■ WORK TO BE COMPLETED: Return a copy of every line in the records that includes the word "PROP".

■ GIVEN DATA:
►

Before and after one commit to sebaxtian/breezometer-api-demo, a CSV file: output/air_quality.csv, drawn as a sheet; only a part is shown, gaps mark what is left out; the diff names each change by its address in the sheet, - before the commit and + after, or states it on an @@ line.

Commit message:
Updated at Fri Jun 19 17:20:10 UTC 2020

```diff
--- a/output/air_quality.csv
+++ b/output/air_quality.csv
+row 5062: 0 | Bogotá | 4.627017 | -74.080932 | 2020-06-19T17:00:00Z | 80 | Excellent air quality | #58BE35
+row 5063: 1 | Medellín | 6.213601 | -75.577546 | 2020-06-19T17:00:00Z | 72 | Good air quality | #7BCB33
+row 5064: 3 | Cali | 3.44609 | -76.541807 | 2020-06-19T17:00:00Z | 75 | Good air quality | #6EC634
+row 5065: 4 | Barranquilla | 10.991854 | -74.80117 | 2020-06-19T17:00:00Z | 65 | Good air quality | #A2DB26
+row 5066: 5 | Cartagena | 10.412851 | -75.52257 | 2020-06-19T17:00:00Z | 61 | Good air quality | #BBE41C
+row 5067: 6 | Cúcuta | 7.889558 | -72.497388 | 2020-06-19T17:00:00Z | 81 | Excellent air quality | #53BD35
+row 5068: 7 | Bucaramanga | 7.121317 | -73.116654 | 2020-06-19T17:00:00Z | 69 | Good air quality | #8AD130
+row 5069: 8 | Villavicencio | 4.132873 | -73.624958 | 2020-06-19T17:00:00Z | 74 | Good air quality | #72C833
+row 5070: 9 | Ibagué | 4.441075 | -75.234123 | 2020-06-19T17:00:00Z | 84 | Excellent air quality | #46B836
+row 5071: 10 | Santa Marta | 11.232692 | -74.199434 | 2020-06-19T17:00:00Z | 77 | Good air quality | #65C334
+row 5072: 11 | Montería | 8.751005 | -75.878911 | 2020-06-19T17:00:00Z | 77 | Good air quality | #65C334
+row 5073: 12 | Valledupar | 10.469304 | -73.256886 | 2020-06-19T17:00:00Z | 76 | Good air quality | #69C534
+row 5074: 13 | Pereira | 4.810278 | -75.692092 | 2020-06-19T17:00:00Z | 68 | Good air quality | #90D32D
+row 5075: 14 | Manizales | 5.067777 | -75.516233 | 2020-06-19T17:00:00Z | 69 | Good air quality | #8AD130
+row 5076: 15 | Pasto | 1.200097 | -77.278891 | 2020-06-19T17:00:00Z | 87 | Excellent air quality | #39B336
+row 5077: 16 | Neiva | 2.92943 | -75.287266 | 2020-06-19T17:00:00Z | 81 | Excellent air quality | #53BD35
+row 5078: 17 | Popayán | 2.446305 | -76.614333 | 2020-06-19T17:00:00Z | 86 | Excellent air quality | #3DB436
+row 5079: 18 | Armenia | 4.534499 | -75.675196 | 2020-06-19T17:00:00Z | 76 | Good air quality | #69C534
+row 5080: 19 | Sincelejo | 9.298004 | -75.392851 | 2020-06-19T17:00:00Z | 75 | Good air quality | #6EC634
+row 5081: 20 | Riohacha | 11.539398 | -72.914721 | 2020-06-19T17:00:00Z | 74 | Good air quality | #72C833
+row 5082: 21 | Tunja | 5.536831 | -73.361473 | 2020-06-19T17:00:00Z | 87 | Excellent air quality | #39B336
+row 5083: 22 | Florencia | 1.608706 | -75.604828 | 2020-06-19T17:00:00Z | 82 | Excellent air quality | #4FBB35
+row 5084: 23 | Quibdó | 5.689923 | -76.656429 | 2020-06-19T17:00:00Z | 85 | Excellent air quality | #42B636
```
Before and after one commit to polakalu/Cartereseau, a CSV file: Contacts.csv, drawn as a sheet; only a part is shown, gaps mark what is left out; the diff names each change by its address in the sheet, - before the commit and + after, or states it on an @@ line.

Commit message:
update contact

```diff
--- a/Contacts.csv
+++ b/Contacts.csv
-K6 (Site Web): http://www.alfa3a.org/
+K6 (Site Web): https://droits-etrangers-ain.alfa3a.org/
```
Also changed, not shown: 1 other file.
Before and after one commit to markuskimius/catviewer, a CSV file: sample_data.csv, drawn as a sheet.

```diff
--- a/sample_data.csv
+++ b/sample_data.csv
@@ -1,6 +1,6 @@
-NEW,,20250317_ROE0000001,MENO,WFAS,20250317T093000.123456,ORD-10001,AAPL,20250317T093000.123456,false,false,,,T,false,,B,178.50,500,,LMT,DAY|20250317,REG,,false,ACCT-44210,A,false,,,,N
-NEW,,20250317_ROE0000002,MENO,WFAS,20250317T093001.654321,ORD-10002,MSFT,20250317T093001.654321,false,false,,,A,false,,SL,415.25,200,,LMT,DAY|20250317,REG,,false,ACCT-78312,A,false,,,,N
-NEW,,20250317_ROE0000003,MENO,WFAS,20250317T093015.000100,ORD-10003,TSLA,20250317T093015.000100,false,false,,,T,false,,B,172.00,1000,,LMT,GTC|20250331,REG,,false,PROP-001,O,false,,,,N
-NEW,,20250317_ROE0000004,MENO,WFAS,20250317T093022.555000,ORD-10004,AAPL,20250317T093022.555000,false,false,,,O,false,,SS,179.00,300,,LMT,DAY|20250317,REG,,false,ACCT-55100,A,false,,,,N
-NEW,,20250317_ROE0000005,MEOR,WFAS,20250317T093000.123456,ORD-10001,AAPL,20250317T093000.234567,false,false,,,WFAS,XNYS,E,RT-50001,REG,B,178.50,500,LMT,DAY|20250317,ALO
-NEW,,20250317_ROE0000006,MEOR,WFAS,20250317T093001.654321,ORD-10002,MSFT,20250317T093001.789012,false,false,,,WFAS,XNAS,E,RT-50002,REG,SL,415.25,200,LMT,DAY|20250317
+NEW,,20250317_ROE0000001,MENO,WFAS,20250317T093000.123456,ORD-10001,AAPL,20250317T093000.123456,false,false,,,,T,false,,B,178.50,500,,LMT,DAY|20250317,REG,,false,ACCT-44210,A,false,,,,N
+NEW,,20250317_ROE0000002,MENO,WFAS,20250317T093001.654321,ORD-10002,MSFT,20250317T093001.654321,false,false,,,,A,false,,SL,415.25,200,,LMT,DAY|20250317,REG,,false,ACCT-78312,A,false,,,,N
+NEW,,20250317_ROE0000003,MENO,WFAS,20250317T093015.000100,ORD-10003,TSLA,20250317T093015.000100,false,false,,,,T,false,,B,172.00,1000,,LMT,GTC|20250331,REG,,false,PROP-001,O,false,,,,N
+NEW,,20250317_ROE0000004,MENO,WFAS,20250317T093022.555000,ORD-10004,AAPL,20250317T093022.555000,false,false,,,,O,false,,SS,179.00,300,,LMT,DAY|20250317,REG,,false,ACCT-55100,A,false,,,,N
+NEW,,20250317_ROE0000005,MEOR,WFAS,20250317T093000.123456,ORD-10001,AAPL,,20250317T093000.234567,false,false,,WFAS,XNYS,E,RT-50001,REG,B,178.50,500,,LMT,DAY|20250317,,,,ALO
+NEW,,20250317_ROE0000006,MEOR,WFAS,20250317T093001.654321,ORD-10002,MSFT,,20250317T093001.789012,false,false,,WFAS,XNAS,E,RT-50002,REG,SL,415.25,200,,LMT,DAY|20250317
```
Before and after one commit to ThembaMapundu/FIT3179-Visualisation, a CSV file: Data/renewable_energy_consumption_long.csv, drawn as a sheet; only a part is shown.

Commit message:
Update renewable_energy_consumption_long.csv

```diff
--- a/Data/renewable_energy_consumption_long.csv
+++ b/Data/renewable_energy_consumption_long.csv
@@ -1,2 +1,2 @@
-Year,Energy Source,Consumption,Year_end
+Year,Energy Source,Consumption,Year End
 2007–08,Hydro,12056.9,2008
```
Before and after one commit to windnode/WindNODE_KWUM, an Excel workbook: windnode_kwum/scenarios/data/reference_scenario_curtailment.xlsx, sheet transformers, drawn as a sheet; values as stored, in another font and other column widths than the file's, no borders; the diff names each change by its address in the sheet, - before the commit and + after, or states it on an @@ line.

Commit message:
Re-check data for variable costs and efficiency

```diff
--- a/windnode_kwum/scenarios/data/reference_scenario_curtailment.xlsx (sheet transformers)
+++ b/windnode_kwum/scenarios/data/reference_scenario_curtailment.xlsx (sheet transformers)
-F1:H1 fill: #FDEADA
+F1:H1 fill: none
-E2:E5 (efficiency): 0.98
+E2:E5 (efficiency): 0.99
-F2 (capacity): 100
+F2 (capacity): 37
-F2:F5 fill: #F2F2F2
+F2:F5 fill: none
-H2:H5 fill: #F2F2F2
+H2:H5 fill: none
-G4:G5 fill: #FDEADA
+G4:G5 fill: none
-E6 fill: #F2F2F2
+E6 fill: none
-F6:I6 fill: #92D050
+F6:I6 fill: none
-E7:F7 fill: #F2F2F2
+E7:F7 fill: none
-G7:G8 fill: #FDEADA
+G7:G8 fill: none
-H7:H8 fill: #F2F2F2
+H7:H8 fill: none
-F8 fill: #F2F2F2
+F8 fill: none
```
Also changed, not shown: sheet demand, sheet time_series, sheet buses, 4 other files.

◄

■ ANSWER AREA:
-NEW,,20250317_ROE0000003,MENO,WFAS,20250317T093015.000100,ORD-10003,TSLA,20250317T093015.000100,false,false,,,T,false,,B,172.00,1000,,LMT,GTC|20250331,REG,,false,PROP-001,O,false,,,,N
+NEW,,20250317_ROE0000003,MENO,WFAS,20250317T093015.000100,ORD-10003,TSLA,20250317T093015.000100,false,false,,,,T,false,,B,172.00,1000,,LMT,GTC|20250331,REG,,false,PROP-001,O,false,,,,N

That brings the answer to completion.